The effort to build the African American Heritage Museum & Cultural Center was a proactive response to the negative conditions existing in the African American community. These conditions including disproportionate levels of broken homes, crime, academic failure, drugs, violence, incarceration, lack of economic development and unemployment are a direct result of the cultural and socio-economic damages caused by the disenfranchisement of African people from their culture, heritage and wealth known as African Holocaust commonly referred to as the Trans Atlantic Slave Trade and the institutionalized oppression of African peopled that followed.

 How important is this to the African American community

This institution is a very important to the future of Black community in Seattle.  It can be an institution that anchors us based on our past and helps to redefine us for the future or it can be a token facility that facilitates the further gentrification (whiting out) of the Central area and Seattle. 

The issue of the African American Heritage Museum to be located at Colman School is significantly intertwined with the future of the Central District and the Black community in Seattle.
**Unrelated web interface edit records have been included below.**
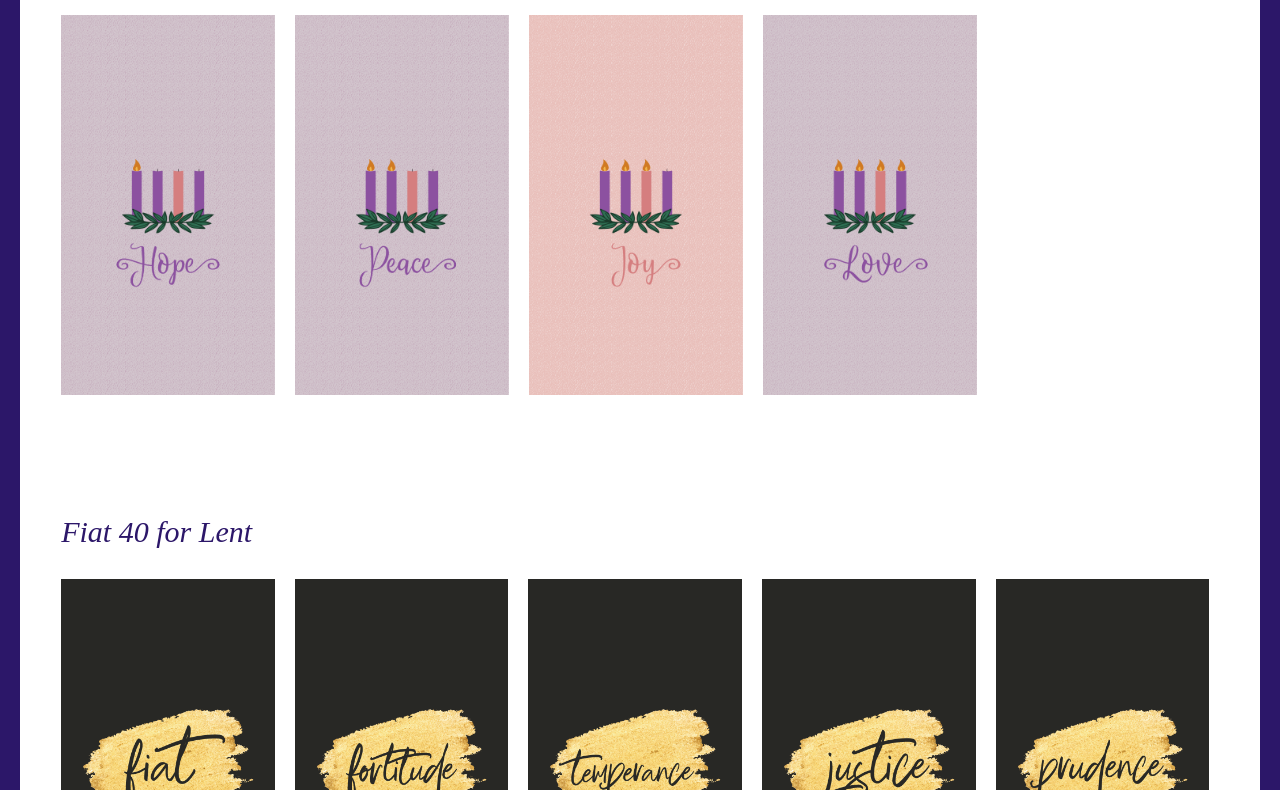
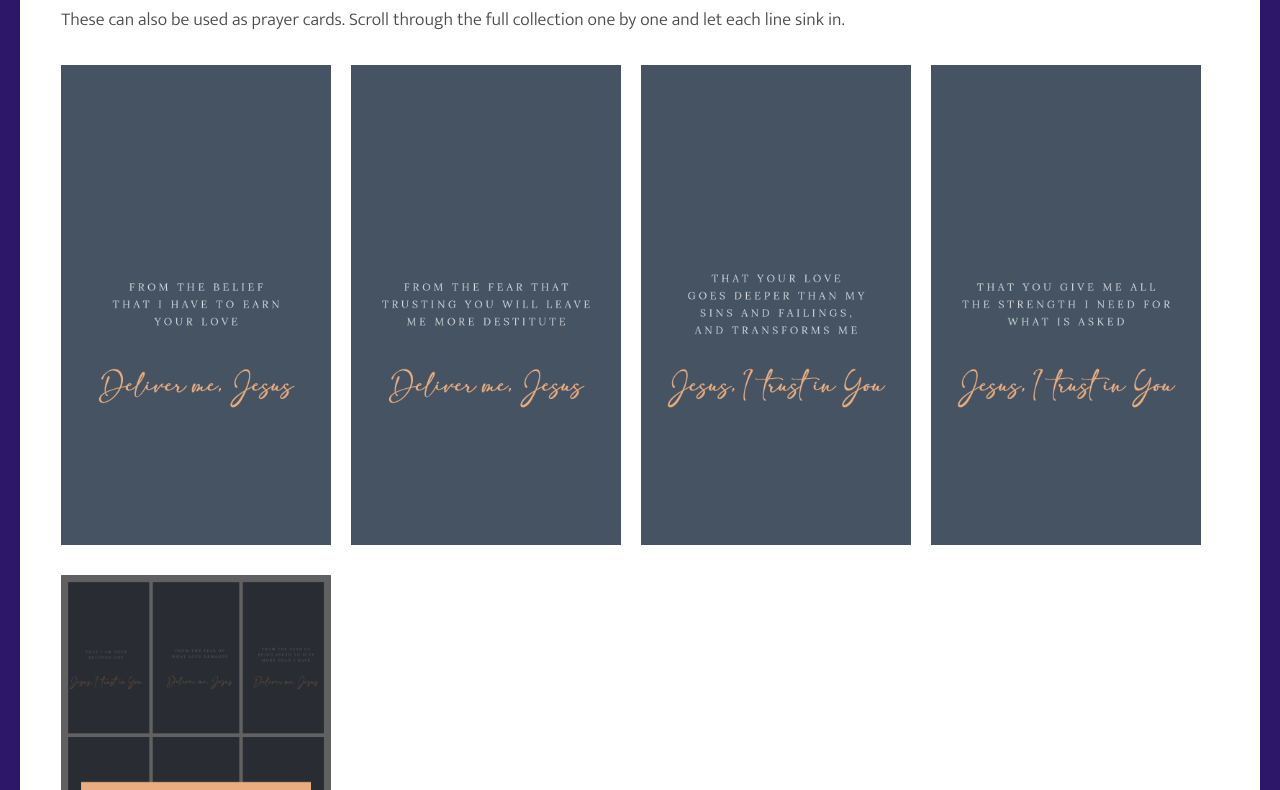
Before and after one commit to kellireut/kellireut.github.io, a website: page wallpapers.html in a window 1280 px wide. Shown: the part 465-1255 px from the top of the page. Drawn offline with Linux system fonts and the light colour scheme.

Commit message:
add litany of trust project

```diff
--- a/assets/styles/_wallpapers.scss
+++ b/assets/styles/_wallpapers.scss
@@ -4,9 +4,9 @@
     @media #{$small-screen} {
         max-width: 100%;
     }
-    @media #{$small-screen} {
-        max-width: 100%;
-    }
+    // @media #{$small-screen} {
+    //     max-width: 100%;
+    // }
     h1 {
         font-size: 10vw;
         text-align: center;
@@ -41,17 +41,19 @@
         animation: ChangingPurpleTextColor 40s ease infinite;
         margin: 0 0 20px 10px;
     }
+    .subheading {
+        margin: 0 0 20px 10px;
+    }
     .image-group {
         display: flex;
         justify-content: flex-start;
         flex-wrap: wrap;
         align-items: stretch;
         margin-bottom: 100px;
-
     }
     img {
-        flex: 0 0 auto;
-        max-height: 400px;
+        flex: 0 0 25%;
+        max-height: 500px;
         max-width: 100%;
         padding: 10px;
         align-self: flex-start;
--- a/wallpapers.html
+++ b/wallpapers.html
@@ -29,6 +29,27 @@
         <main class="wallpapers">
             <h1 class="heading_primary">Wallpapers</h1>
             <p class="download-instructions-desktop">Click image to open in new tab to save.</p>
+
+            <h2 class="">Litany of Trust</h2>
+            <p class="subheading">These can also be used as prayer cards. Scroll through the full collection one by one and let each line sink in.</p>
+            <div class="image-group">
+                <a href="../assets/wallpapers/trust-1.png" target="_blank" rel="noopener">
+                    <img src="../assets/wallpapers/trust-1.png" alt="">
+                </a>
+                <a href="../assets/wallpapers/trust-4.png" target="_blank" rel="noopener">
+                    <img src="../assets/wallpapers/trust-4.png" alt="">
+                </a>
+                <a href="../assets/wallpapers/trust-17.png" target="_blank" rel="noopener">
+                    <img src="../assets/wallpapers/trust-17.png" alt="">
+                </a>
+                <a href="../assets/wallpapers/trust-25.png" target="_blank" rel="noopener">
+                    <img src="../assets/wallpapers/trust-25.png" alt="">
+                </a>
+                <a href="https://photos.app.goo.gl/xtgRGpPwhENxsgT18" target="_blank" rel="noopener">
+                    <img src="../assets/wallpapers/trust-30.png" alt="">
+                </a>
+            </div>
+
 
             <h2 class="">Advent</h2>
             <div class="image-group">
```
Also changed, not shown: assets/styles/style.css, assets/wallpapers/trust-1.png (added), assets/wallpapers/trust-17.png (added), assets/wallpapers/trust-25.png (added), assets/wallpapers/trust-30.png (added), assets/wallpapers/trust-4.png (added), 1 other file.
To understand the current conflict one must have some awareness of the history and struggle to establish this institution against the backdrop of the systematic displacement of Black people (gentrification) from the Central Area. The willingness of people who look like us to be used as a tool to facilitate the hostile takeover of this project by Downtown power’s-that-be (read White folks) is a blatant example of why the African American community is in the state that it is in.

What is the original vision for the AAHMCC?

The AAHMCC was a self-determined, community-based, proactive and forward-thinking institutional solution to the socio-cultural and economic issues facing the African American community locally and nationally. Issues such as Post Traumatic Slave Syndrome, cultural deprivation, inferior education, economic underdevelopment, crime and violence which plague African American community in Seattle and across the nation.

The driving principles of our vision are :

  • Restoration, healing, growth and prosperity for the Black community
  • Honoring past and embracing future by cultivating the history makers of today and tomorrow.

This vision for the AAHMCC is to be a world class facility.  Ideally the facility will include:

  • Permanent exhibits providing visitors with an experience of the African American history in Seattle and the northwest.
  • Traditional galleries and multi-media exhibit space
  • Performance Hall
  • Movie Theatre
  • Center for Hip-Hop Culture Business & Technology
  • Enterprise Clinic/Small Business Incubator
  • Multi media lab
  • Audio/Video production studios
  • Community Based Radio & Television Stations
  • Fashion Design Center
  • Restaurant/café
  • Retail Stores/Kiosks Mall (incubator for retail to outgrow space)
    • Media Store (Books/CDs/DVDs)
    • Clothing Store
  • Natural Health Clinic
  • Early Childhood Development Center
  • K-12 School
  • Artist Studios